Filter the entries for the word "內建跟隨系統". Copy each line that has it.

Provided information section start

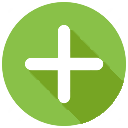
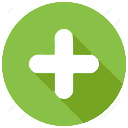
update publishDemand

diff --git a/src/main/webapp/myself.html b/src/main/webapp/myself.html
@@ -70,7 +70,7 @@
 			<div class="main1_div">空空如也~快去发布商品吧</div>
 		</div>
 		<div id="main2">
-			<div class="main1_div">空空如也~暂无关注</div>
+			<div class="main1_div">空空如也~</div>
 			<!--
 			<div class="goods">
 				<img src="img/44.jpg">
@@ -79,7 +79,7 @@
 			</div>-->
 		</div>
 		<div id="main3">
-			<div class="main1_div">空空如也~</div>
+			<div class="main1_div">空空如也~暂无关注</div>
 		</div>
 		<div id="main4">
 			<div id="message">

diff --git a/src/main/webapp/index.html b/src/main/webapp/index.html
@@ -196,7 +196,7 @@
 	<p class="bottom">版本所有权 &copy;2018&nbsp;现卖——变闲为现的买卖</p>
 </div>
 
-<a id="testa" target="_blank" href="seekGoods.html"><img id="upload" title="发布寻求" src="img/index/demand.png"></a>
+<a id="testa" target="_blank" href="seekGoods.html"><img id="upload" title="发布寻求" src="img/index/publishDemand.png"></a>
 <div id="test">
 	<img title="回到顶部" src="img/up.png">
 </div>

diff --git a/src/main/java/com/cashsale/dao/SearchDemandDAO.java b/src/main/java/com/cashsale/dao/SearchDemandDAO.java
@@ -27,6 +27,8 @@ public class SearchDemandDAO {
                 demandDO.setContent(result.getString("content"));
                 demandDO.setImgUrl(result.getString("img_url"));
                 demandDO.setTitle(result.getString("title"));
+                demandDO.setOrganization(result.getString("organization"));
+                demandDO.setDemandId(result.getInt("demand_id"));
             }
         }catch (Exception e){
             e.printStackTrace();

Provided information section end
Provided information section start

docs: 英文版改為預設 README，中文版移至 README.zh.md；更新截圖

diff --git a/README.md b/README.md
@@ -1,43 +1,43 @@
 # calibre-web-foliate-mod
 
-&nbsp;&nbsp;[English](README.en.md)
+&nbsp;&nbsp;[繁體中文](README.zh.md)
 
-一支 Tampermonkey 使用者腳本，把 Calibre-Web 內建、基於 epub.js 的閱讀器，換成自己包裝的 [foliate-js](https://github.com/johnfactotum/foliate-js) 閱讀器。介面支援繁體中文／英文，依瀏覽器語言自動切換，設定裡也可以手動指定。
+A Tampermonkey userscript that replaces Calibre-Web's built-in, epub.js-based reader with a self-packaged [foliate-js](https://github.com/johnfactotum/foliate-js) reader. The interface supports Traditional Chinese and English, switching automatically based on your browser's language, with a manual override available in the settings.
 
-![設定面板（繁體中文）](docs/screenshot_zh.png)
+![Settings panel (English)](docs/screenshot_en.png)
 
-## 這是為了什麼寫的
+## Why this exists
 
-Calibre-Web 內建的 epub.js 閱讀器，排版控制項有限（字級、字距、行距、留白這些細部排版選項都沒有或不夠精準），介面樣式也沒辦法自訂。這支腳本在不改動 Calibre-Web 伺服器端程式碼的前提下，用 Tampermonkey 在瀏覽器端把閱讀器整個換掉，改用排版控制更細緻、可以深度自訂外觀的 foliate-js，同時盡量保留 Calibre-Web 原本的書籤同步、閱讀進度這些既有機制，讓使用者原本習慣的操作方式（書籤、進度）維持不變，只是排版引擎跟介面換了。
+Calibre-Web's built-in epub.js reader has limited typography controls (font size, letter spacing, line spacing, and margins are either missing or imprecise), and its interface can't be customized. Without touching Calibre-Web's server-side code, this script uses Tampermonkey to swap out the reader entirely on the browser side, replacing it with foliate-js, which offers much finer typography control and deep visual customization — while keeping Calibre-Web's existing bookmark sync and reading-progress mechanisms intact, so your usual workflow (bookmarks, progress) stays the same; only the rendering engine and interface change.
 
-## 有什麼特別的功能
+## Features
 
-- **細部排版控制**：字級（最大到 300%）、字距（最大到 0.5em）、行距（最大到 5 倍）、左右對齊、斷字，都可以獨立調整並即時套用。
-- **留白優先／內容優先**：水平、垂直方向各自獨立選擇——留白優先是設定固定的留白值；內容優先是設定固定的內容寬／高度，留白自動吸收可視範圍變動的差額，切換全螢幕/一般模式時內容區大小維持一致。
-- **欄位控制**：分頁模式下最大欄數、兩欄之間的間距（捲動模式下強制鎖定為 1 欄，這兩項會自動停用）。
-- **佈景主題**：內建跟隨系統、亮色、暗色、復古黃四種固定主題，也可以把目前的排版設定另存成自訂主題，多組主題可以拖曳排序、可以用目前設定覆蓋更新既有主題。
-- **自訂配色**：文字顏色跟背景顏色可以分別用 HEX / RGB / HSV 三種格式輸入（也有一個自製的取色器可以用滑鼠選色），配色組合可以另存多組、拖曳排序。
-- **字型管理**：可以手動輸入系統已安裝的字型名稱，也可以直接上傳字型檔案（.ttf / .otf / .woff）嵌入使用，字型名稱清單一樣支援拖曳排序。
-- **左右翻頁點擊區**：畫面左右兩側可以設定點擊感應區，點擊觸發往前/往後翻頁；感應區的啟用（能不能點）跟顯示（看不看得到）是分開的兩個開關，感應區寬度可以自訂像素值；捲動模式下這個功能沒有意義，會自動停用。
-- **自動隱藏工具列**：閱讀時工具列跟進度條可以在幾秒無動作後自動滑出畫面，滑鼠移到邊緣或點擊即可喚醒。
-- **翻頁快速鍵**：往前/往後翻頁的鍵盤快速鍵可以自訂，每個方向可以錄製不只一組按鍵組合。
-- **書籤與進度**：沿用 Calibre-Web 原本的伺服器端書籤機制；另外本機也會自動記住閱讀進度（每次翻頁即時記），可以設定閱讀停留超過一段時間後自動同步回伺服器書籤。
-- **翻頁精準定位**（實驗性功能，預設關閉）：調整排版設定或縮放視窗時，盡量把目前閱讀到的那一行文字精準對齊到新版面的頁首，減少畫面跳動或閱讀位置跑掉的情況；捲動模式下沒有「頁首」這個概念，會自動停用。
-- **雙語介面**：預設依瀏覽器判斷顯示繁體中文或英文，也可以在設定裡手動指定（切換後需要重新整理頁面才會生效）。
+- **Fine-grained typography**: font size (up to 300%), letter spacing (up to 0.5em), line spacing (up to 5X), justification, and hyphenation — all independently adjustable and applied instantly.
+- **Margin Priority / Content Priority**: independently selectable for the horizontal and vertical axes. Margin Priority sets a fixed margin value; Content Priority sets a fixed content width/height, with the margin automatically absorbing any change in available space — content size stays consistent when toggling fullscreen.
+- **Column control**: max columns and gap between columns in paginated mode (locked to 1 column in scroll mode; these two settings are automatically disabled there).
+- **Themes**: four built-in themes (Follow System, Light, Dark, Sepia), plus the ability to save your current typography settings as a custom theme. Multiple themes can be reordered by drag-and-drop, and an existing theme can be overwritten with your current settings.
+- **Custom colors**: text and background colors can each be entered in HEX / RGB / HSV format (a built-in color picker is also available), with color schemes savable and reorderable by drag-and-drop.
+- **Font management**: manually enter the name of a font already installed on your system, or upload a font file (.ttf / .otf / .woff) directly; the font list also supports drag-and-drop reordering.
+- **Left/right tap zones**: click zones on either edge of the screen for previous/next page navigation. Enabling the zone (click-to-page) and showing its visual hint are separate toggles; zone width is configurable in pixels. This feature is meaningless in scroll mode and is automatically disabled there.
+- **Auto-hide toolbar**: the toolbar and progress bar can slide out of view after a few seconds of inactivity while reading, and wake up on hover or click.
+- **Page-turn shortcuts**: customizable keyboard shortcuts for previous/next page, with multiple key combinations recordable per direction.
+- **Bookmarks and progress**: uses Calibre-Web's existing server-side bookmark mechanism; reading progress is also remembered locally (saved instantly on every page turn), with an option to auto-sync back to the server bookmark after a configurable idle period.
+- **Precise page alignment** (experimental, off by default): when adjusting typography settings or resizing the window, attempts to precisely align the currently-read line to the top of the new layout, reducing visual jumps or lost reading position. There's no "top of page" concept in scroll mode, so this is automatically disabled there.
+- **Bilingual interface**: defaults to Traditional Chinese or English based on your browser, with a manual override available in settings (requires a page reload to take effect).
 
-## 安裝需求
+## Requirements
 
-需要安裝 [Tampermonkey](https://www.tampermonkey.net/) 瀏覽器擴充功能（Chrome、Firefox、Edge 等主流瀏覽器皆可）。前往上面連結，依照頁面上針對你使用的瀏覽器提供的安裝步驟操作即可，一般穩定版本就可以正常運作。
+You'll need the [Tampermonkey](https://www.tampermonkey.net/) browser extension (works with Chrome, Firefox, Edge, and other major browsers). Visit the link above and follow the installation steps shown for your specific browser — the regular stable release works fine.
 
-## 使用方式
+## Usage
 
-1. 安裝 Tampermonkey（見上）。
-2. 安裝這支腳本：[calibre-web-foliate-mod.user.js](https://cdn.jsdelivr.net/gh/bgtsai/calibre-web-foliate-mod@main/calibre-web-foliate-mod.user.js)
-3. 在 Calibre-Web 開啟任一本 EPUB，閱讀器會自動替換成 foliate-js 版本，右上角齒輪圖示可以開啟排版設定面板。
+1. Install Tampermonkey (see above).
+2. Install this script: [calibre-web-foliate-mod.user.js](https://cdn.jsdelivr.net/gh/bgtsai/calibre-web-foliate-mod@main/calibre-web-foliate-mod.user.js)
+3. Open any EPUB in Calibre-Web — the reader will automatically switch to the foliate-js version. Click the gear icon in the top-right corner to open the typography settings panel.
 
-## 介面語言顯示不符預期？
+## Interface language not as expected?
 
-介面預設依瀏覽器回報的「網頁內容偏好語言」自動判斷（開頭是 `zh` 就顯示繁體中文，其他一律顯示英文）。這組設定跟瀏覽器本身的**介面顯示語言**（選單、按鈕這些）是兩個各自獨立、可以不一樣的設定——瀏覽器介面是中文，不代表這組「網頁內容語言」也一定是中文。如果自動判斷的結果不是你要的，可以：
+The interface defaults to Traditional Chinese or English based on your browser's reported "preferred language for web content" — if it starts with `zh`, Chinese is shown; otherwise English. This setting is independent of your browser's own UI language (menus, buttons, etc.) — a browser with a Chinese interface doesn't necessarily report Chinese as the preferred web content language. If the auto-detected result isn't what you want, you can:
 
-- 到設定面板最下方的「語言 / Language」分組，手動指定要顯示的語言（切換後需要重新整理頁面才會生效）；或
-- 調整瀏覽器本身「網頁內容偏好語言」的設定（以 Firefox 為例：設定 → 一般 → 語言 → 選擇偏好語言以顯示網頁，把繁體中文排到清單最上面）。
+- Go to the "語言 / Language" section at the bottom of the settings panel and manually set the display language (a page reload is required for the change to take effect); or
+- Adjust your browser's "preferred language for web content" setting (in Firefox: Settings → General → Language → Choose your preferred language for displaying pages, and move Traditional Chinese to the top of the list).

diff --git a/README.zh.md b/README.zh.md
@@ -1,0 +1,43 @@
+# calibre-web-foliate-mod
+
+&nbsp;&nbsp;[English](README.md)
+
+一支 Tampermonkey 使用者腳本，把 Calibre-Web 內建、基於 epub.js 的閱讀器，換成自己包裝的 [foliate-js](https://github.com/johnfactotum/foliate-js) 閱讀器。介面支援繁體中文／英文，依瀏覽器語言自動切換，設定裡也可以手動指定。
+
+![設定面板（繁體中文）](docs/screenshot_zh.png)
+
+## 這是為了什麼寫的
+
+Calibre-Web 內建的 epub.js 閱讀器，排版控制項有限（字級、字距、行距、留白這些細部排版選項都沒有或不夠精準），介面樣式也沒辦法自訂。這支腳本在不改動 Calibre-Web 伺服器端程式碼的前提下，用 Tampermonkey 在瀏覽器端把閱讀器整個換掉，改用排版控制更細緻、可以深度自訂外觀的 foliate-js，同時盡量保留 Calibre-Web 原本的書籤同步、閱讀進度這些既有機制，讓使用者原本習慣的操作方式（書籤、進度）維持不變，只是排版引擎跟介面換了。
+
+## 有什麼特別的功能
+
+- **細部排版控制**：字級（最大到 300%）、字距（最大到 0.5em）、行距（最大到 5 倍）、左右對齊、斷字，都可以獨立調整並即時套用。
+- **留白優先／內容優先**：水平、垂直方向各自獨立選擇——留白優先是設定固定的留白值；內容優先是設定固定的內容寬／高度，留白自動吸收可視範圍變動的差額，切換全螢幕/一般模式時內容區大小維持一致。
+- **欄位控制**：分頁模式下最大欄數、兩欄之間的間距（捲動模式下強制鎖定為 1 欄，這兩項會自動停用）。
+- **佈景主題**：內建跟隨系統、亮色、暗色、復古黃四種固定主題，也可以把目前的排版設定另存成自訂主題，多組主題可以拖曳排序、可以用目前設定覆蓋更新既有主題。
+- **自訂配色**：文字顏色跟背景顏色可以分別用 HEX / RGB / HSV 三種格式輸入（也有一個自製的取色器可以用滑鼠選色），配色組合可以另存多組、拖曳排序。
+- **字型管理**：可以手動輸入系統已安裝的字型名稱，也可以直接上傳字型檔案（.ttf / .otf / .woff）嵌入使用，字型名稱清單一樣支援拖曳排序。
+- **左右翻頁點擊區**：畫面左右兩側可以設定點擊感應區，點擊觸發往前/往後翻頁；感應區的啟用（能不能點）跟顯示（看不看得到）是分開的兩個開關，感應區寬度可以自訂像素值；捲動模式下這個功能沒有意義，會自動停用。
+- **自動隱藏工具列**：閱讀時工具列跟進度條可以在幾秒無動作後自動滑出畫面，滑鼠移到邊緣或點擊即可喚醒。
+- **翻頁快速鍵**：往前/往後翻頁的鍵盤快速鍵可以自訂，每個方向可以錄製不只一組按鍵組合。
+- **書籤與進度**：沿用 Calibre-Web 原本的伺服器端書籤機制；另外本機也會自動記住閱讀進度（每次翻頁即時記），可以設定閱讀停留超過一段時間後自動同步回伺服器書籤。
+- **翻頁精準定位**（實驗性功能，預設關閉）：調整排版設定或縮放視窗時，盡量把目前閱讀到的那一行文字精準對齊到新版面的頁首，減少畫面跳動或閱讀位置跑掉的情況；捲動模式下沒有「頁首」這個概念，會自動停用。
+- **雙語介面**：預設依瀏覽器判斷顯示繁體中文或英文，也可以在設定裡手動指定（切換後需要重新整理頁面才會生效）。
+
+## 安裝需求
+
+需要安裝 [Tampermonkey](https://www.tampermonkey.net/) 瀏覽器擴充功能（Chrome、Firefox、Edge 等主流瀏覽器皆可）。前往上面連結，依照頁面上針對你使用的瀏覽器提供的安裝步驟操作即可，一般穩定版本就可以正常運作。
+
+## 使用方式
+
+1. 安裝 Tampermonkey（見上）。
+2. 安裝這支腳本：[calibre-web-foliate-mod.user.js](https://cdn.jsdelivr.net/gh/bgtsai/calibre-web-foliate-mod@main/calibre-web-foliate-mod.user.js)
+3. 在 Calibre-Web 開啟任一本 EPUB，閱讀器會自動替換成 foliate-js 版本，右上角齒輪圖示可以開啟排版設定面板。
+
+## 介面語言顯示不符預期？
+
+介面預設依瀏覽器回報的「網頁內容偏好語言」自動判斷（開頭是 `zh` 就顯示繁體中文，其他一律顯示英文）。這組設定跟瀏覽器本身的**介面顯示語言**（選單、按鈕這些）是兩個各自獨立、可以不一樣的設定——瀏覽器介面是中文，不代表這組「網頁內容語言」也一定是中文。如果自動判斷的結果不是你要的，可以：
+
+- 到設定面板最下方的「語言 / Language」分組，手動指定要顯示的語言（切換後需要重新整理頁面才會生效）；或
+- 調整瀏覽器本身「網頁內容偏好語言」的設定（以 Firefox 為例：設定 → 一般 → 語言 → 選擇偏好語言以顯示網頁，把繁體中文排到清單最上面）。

Provided information section end

— Task response —
-- **佈景主題**：內建跟隨系統、亮色、暗色、復古黃四種固定主題，也可以把目前的排版設定另存成自訂主題，多組主題可以拖曳排序、可以用目前設定覆蓋更新既有主題。
+- **佈景主題**：內建跟隨系統、亮色、暗色、復古黃四種固定主題，也可以把目前的排版設定另存成自訂主題，多組主題可以拖曳排序、可以用目前設定覆蓋更新既有主題。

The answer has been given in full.